In the desert, by the border, Francisco Cantú dreams of wolves. They are strange, menacing figures whose appearances portend a message he can’t quite figure out. Are they stalking him, the way he and the rest of the Border Patrol trail Mexican migrants through the Sonoran desert? Are they a subconscious reenactment of his waking life as an agent, or are they threatening revenge for it? In the dream, Cantú writes: “The wolf leans into me and brings its face close to mine, as if telling me a secret.” He wakes before it can be shared.

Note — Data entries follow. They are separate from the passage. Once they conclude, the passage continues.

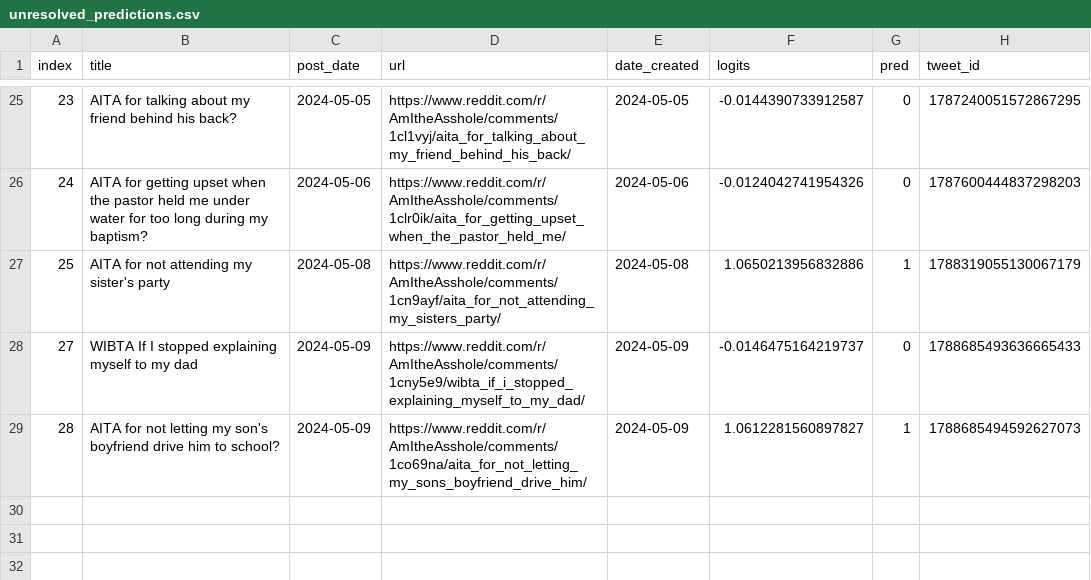
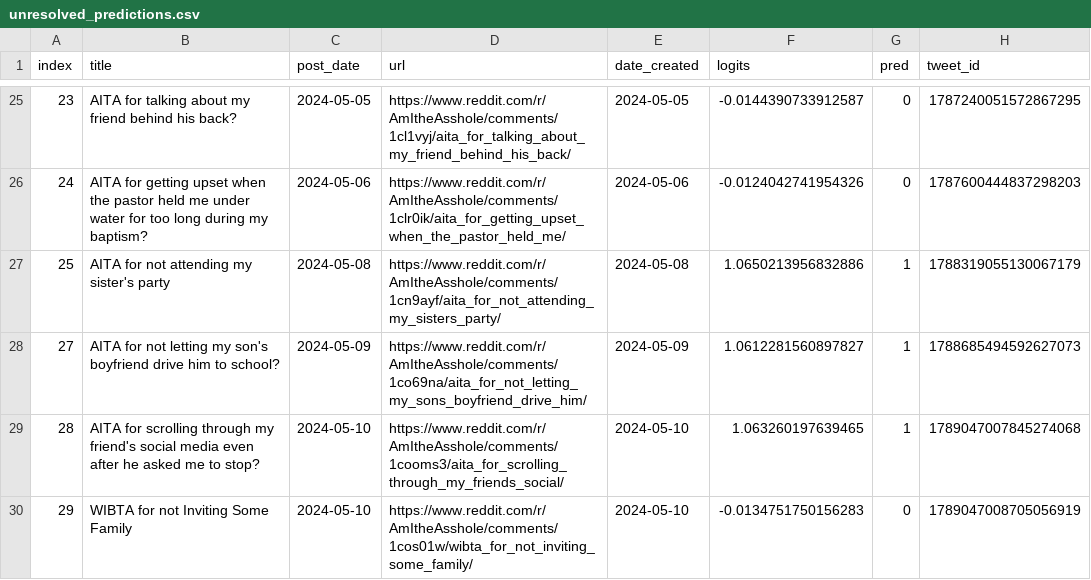
Before and after one commit to walkerped/aita_kaggle_app_tracking, a CSV file: app_tracking/prediction_sheets/unresolved_predictions.csv, drawn as a sheet; only a part is shown, gaps mark what is left out; removed rows and columns are numbered as before the commit, all else as after; the diff names each change by its address in the sheet, - before the commit and + after, or states it on an @@ line.

```diff
--- a/app_tracking/prediction_sheets/unresolved_predictions.csv
+++ b/app_tracking/prediction_sheets/unresolved_predictions.csv
-row 28: 27 | WIBTA If I stopped explaining myself to my dad | 2024-05-09 | https://www.reddit.com/r/AmItheAsshole/comments/1cny5e9/wibta_if_i_stopped_explaining_myself_to_my_dad/ | 2024-05-09 | -0.0146475164219737 | 0 | 1788685493636665433
@@ column A (index) renumbered in row 28 @@
+row 29: 28 | AITA for scrolling through my friend's social media even after he asked me to stop? | 2024-05-10 | https://www.reddit.com/r/AmItheAsshole/comments/1cooms3/aita_for_scrolling_through_my_friends_social/ | 2024-05-10 | 1.063260197639465 | 1 | 1789047007845274068
+row 30: 29 | WIBTA for not Inviting Some Family | 2024-05-10 | https://www.reddit.com/r/AmItheAsshole/comments/1cos01w/wibta_for_not_inviting_some_family/ | 2024-05-10 | -0.0134751750156283 | 0 | 1789047008705056919
```
Also changed, not shown: app_tracking/monitor_sheets/raw_daily/2024-05-08_post.csv, 3 other files.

It’s that same elusiveness that brings Cantú to the border in the first place—raised in West Texas by his Mexican American mother, the border is in Cantú’s blood. But it’s not enough. “I want to see the realities of the border day in and day out,” he tells his mother. “I’ll never understand it unless I’m close to it.” She is incredulous: “There are a hundred other ways of knowing a place.” They’re both right, and The Line Becomes a River, his memoir of his years in, and just out of, the US Border Patrol, is a book where all the competing, troubled realities of the border collide. His dreams are a site of reckoning, where everything he can’t, or refuses to see in his waking life, is made manifest.
Cantú keeps his dreams to himself, but they are present wherever he goes. The animals of the Sonoran recall the wolf, whose silence is always on the verge of breaking just before he wakes up. The animals were there before America was mapped out, and their unhindered movement through the desert is a reminder of the unnaturalness of borders. On a night hunt after smugglers, an agent radios about a mountain lion on the trail ahead of them. It’s too dark to spot the animal but they hear it hissing—“a sound like hot wind escaping the depths of earth”—and they draw their sidearms. Cantú is filled with fear, “not of the danger posed to us by the animal, but rather by the idea that it would show itself to us, so many men armed and heedless.” The Border Patrol are predators on the hunt for the men, women, and children that the state has rendered prey.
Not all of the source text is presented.